### Your goal
Everything in the data must be repeated exactly, apart from the pictures, which are left out.

### Exercise data
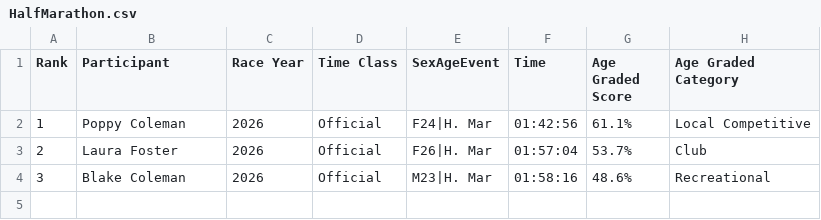
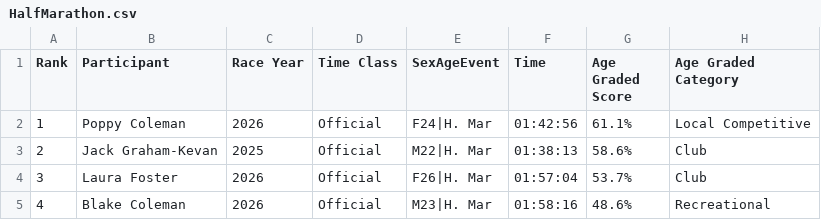
Before and after one commit to johnkevan88888/family-running, a CSV file: data/HalfMarathon.csv, drawn as a sheet.

Commit message:
Official upgrade for Jack

```diff
--- a/data/HalfMarathon.csv
+++ b/data/HalfMarathon.csv
@@ -2,3 +2,4 @@ Rank,Participant,Race Year,Time Class,SexAgeEvent,Time,Age Graded Score,Age Grad
 1,Poppy Coleman,2026,Official,F24|H. Mar,01:42:56,61.1%,Local Competitive
-2,Laura Foster,2026,Official,F26|H. Mar,01:57:04,53.7%,Club
-3,Blake Coleman,2026,Official,M23|H. Mar,01:58:16,48.6%,Recreational
+2,Jack Graham-Kevan,2025,Official,M22|H. Mar,01:38:13,58.6%,Club
+3,Laura Foster,2026,Official,F26|H. Mar,01:57:04,53.7%,Club
+4,Blake Coleman,2026,Official,M23|H. Mar,01:58:16,48.6%,Recreational
```
Also changed, not shown: data/alltime.csv, data/current.csv.
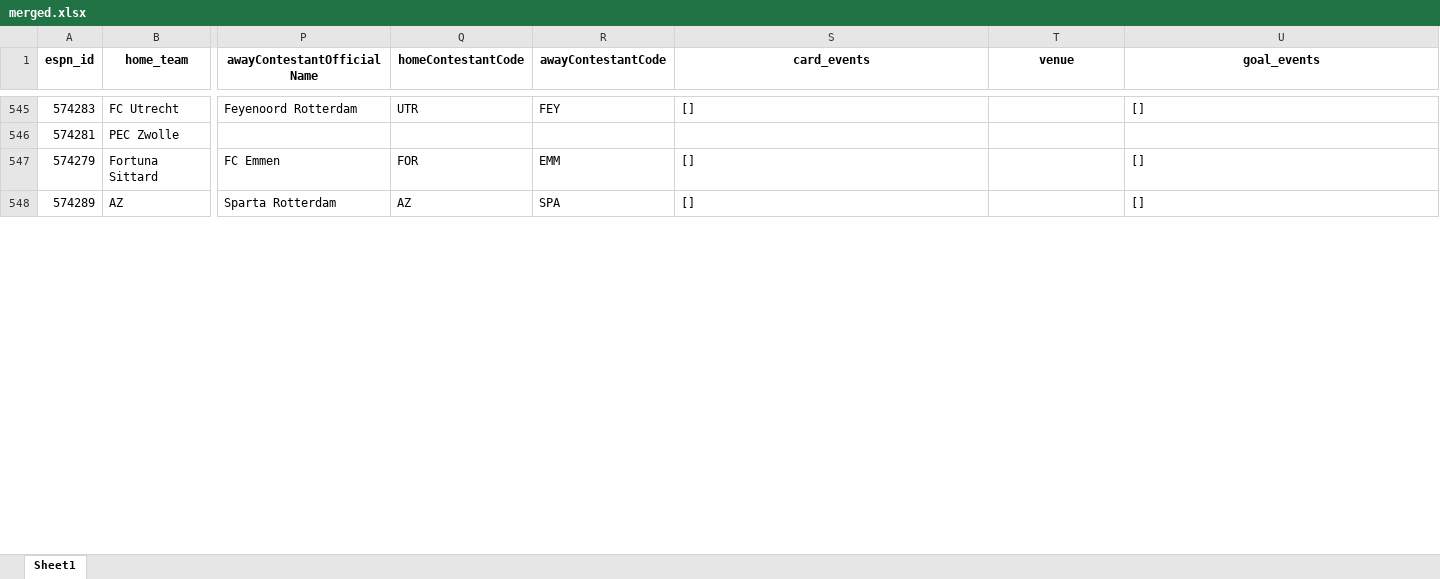
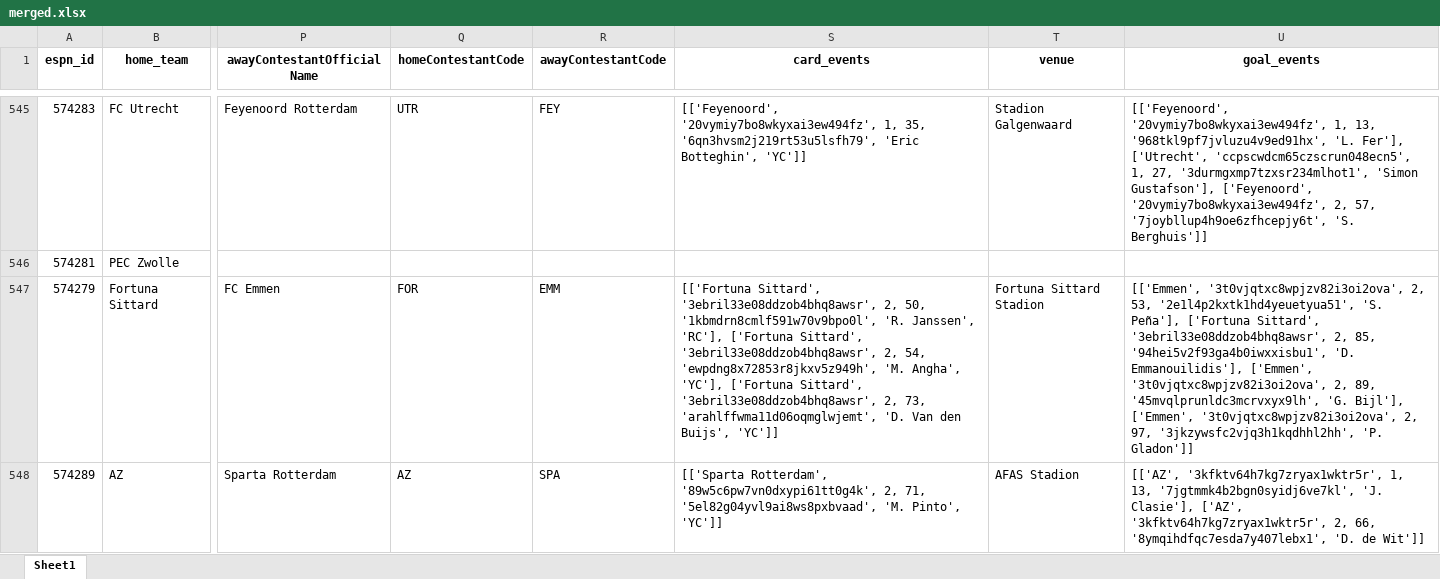
Before and after one commit to marc-aurai/Streamlit_template, an Excel workbook: opta/data/merged/merged.xlsx, sheet Sheet1, drawn as a sheet; only a part is shown, gaps mark what is left out; values as stored, in another font and other column widths than the file's, no borders; the diff covers the shown part only; the diff names each change by its address in the sheet, - before the commit and + after, or states it on an @@ line.

```diff
--- a/opta/data/merged/merged.xlsx (sheet Sheet1)
+++ b/opta/data/merged/merged.xlsx (sheet Sheet1)
-S545 (card_events): []
+S545 (card_events): [['Feyenoord', '20vymiy7bo8wkyxai3ew494fz', 1, 35, '6qn3hvsm2j219rt53u5lsfh79', 'Eric Botteghin', 'YC']]
-T545 (venue): (empty)
+T545 (venue): Stadion Galgenwaard
-U545 (goal_events): []
+U545 (goal_events): [['Feyenoord', '20vymiy7bo8wkyxai3ew494fz', 1, 13, '968tkl9pf7jvluzu4v9ed91hx', 'L. Fer'], ['Utrecht', 'ccpscwdcm65czscrun048ecn5', 1, 27, '3durmgxmp7tzxsr234mlhot1', 'Simon Gustafson'], ['Feyenoord', '20vymiy7bo8wkyxai3ew494fz', 2, 57, '7joybllup4h9oe6zfhcepjy6t', 'S. Berghuis']]
-S547 (card_events): []
+S547 (card_events): [['Fortuna Sittard', '3ebril33e08ddzob4bhq8awsr', 2, 50, '1kbmdrn8cmlf591w70v9bpo0l', 'R. Janssen', 'RC'], ['Fortuna Sittard', '3ebril33e08ddzob4bhq8awsr', 2, 54, 'ewpdng8x72853r8jkxv5z949h', 'M. Angha', 'YC'], ['Fortuna Sittard', '3ebril33e08ddzob4bhq8awsr', 2, 73, 'arahlffwma11d06oqmglwjemt', 'D. Van den Buijs', 'YC']]
-T547 (venue): (empty)
+T547 (venue): Fortuna Sittard Stadion
-U547 (goal_events): []
+U547 (goal_events): [['Emmen', '3t0vjqtxc8wpjzv82i3oi2ova', 2, 53, '2e1l4p2kxtk1hd4yeuetyua51', 'S. Peña'], ['Fortuna Sittard', '3ebril33e08ddzob4bhq8awsr', 2, 85, '94hei5v2f93ga4b0iwxxisbu1', 'D. Emmanouilidis'], ['Emmen', '3t0vjqtxc8wpjzv82i3oi2ova', 2, 89, '45mvqlprunldc3mcrvxyx9lh', 'G. Bijl'], ['Emmen', '3t0vjqtxc8wpjzv82i3oi2ova', 2, 97, '3jkzywsfc2vjq3h1kqdhhl2hh', 'P. Gladon']]
-S548 (card_events): []
+S548 (card_events): [['Sparta Rotterdam', '89w5c6pw7vn0dxypi61tt0g4k', 2, 71, '5el82g04yvl9ai8ws8pxbvaad', 'M. Pinto', 'YC']]
-T548 (venue): (empty)
+T548 (venue): AFAS Stadion
-U548 (goal_events): []
+U548 (goal_events): [['AZ', '3kfktv64h7kg7zryax1wktr5r', 1, 13, '7jgtmmk4b2bgn0syidj6ve7kl', 'J. Clasie'], ['AZ', '3kfktv64h7kg7zryax1wktr5r', 2, 66, '8ymqihdfqc7esda7y407lebx1', 'D. de Wit']]
```
Also changed, not shown: 1433 edited cells elsewhere in this sheet, 9 other files.
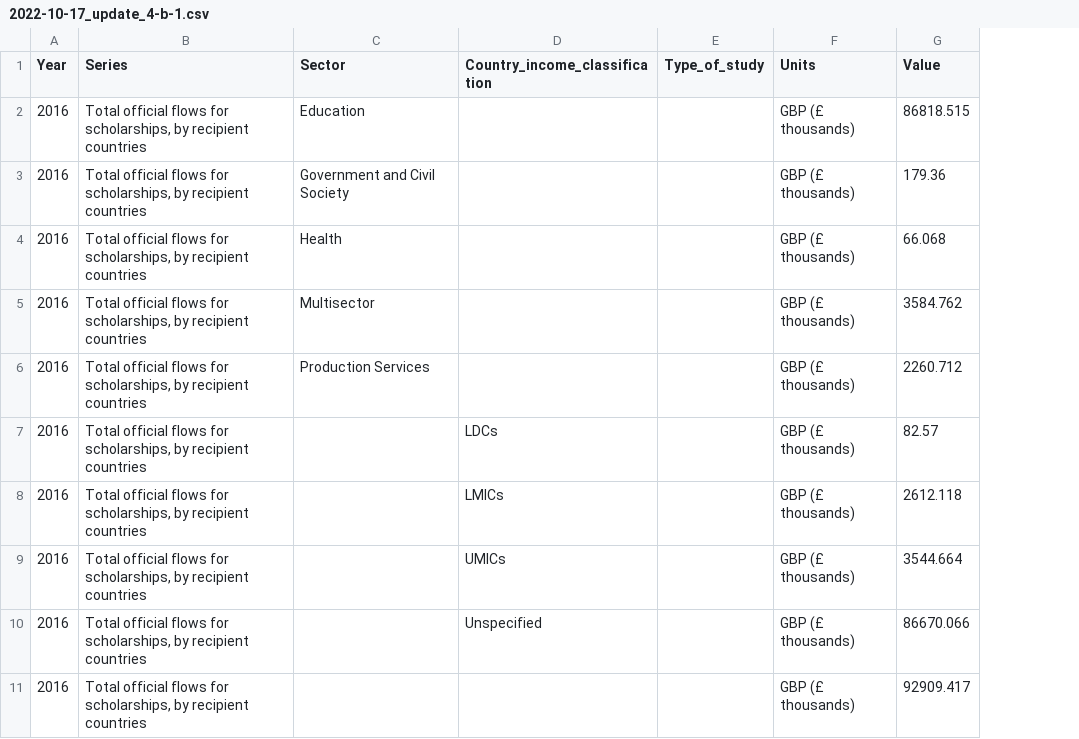
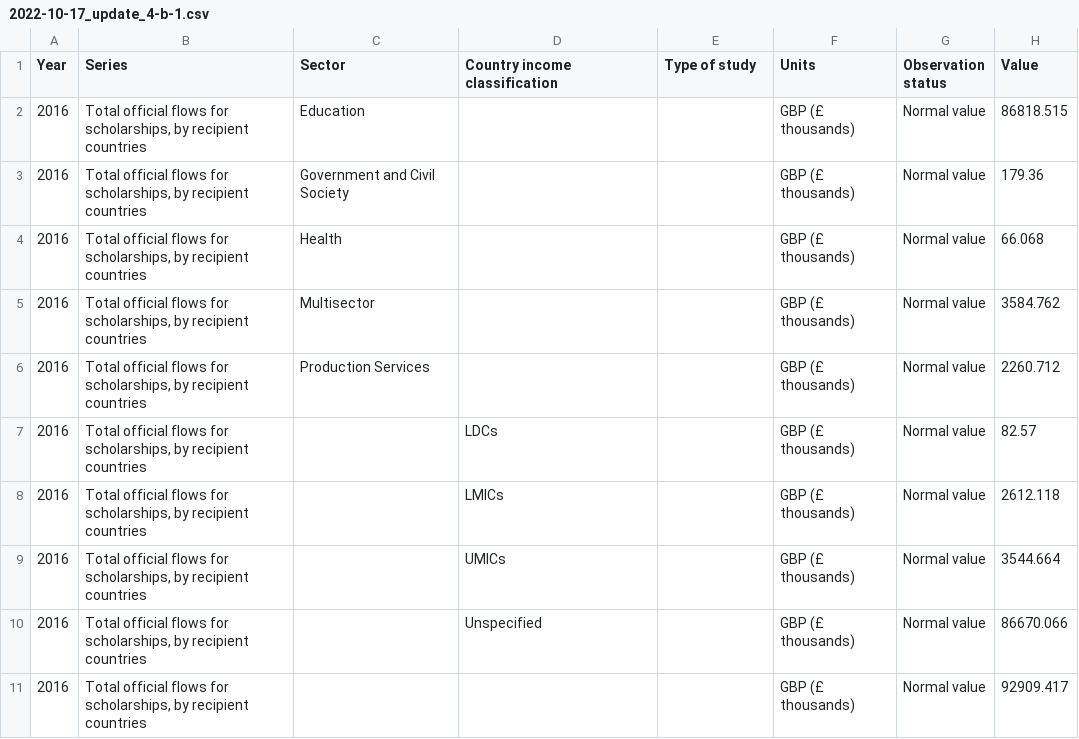
Before and after one commit to ONSdigital/sdg_data_updates, a CSV file: ODA/Example_Output/2022-10-17_update_4-b-1.csv, drawn as a sheet; only a part is shown; the diff names each change by its address in the sheet, - before the commit and + after, or states it on an @@ line.

```diff
--- a/ODA/Example_Output/2022-10-17_update_4-b-1.csv
+++ b/ODA/Example_Output/2022-10-17_update_4-b-1.csv
+column G (Observation status), rows 2-11: all Normal value
-D1: Country_income_classification
+D1: Country income classification
-E1: Type_of_study
+E1: Type of study
```
Also changed, not shown: ODA/Example_Output/2022-10-17_update_8-a-1.csv, 3 other files.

### Written solution
Before and after one commit to johnkevan88888/family-running, a CSV file: data/HalfMarathon.csv, drawn as a sheet.

Commit message:
Official upgrade for Jack

```diff
--- a/data/HalfMarathon.csv
+++ b/data/HalfMarathon.csv
@@ -2,3 +2,4 @@ Rank,Participant,Race Year,Time Class,SexAgeEvent,Time,Age Graded Score,Age Grad
 1,Poppy Coleman,2026,Official,F24|H. Mar,01:42:56,61.1%,Local Competitive
-2,Laura Foster,2026,Official,F26|H. Mar,01:57:04,53.7%,Club
-3,Blake Coleman,2026,Official,M23|H. Mar,01:58:16,48.6%,Recreational
+2,Jack Graham-Kevan,2025,Official,M22|H. Mar,01:38:13,58.6%,Club
+3,Laura Foster,2026,Official,F26|H. Mar,01:57:04,53.7%,Club
+4,Blake Coleman,2026,Official,M23|H. Mar,01:58:16,48.6%,Recreational
```
Also changed, not shown: data/alltime.csv, data/current.csv.
Before and after one commit to marc-aurai/Streamlit_template, an Excel workbook: opta/data/merged/merged.xlsx, sheet Sheet1, drawn as a sheet; only a part is shown, gaps mark what is left out; values as stored, in another font and other column widths than the file's, no borders; the diff covers the shown part only; the diff names each change by its address in the sheet, - before the commit and + after, or states it on an @@ line.

```diff
--- a/opta/data/merged/merged.xlsx (sheet Sheet1)
+++ b/opta/data/merged/merged.xlsx (sheet Sheet1)
-S545 (card_events): []
+S545 (card_events): [['Feyenoord', '20vymiy7bo8wkyxai3ew494fz', 1, 35, '6qn3hvsm2j219rt53u5lsfh79', 'Eric Botteghin', 'YC']]
-T545 (venue): (empty)
+T545 (venue): Stadion Galgenwaard
-U545 (goal_events): []
+U545 (goal_events): [['Feyenoord', '20vymiy7bo8wkyxai3ew494fz', 1, 13, '968tkl9pf7jvluzu4v9ed91hx', 'L. Fer'], ['Utrecht', 'ccpscwdcm65czscrun048ecn5', 1, 27, '3durmgxmp7tzxsr234mlhot1', 'Simon Gustafson'], ['Feyenoord', '20vymiy7bo8wkyxai3ew494fz', 2, 57, '7joybllup4h9oe6zfhcepjy6t', 'S. Berghuis']]
-S547 (card_events): []
+S547 (card_events): [['Fortuna Sittard', '3ebril33e08ddzob4bhq8awsr', 2, 50, '1kbmdrn8cmlf591w70v9bpo0l', 'R. Janssen', 'RC'], ['Fortuna Sittard', '3ebril33e08ddzob4bhq8awsr', 2, 54, 'ewpdng8x72853r8jkxv5z949h', 'M. Angha', 'YC'], ['Fortuna Sittard', '3ebril33e08ddzob4bhq8awsr', 2, 73, 'arahlffwma11d06oqmglwjemt', 'D. Van den Buijs', 'YC']]
-T547 (venue): (empty)
+T547 (venue): Fortuna Sittard Stadion
-U547 (goal_events): []
+U547 (goal_events): [['Emmen', '3t0vjqtxc8wpjzv82i3oi2ova', 2, 53, '2e1l4p2kxtk1hd4yeuetyua51', 'S. Peña'], ['Fortuna Sittard', '3ebril33e08ddzob4bhq8awsr', 2, 85, '94hei5v2f93ga4b0iwxxisbu1', 'D. Emmanouilidis'], ['Emmen', '3t0vjqtxc8wpjzv82i3oi2ova', 2, 89, '45mvqlprunldc3mcrvxyx9lh', 'G. Bijl'], ['Emmen', '3t0vjqtxc8wpjzv82i3oi2ova', 2, 97, '3jkzywsfc2vjq3h1kqdhhl2hh', 'P. Gladon']]
-S548 (card_events): []
+S548 (card_events): [['Sparta Rotterdam', '89w5c6pw7vn0dxypi61tt0g4k', 2, 71, '5el82g04yvl9ai8ws8pxbvaad', 'M. Pinto', 'YC']]
-T548 (venue): (empty)
+T548 (venue): AFAS Stadion
-U548 (goal_events): []
+U548 (goal_events): [['AZ', '3kfktv64h7kg7zryax1wktr5r', 1, 13, '7jgtmmk4b2bgn0syidj6ve7kl', 'J. Clasie'], ['AZ', '3kfktv64h7kg7zryax1wktr5r', 2, 66, '8ymqihdfqc7esda7y407lebx1', 'D. de Wit']]
```
Also changed, not shown: 1433 edited cells elsewhere in this sheet, 9 other files.
Before and after one commit to ONSdigital/sdg_data_updates, a CSV file: ODA/Example_Output/2022-10-17_update_4-b-1.csv, drawn as a sheet; only a part is shown; the diff names each change by its address in the sheet, - before the commit and + after, or states it on an @@ line.

```diff
--- a/ODA/Example_Output/2022-10-17_update_4-b-1.csv
+++ b/ODA/Example_Output/2022-10-17_update_4-b-1.csv
+column G (Observation status), rows 2-11: all Normal value
-D1: Country_income_classification
+D1: Country income classification
-E1: Type_of_study
+E1: Type of study
```
Also changed, not shown: ODA/Example_Output/2022-10-17_update_8-a-1.csv, 3 other files.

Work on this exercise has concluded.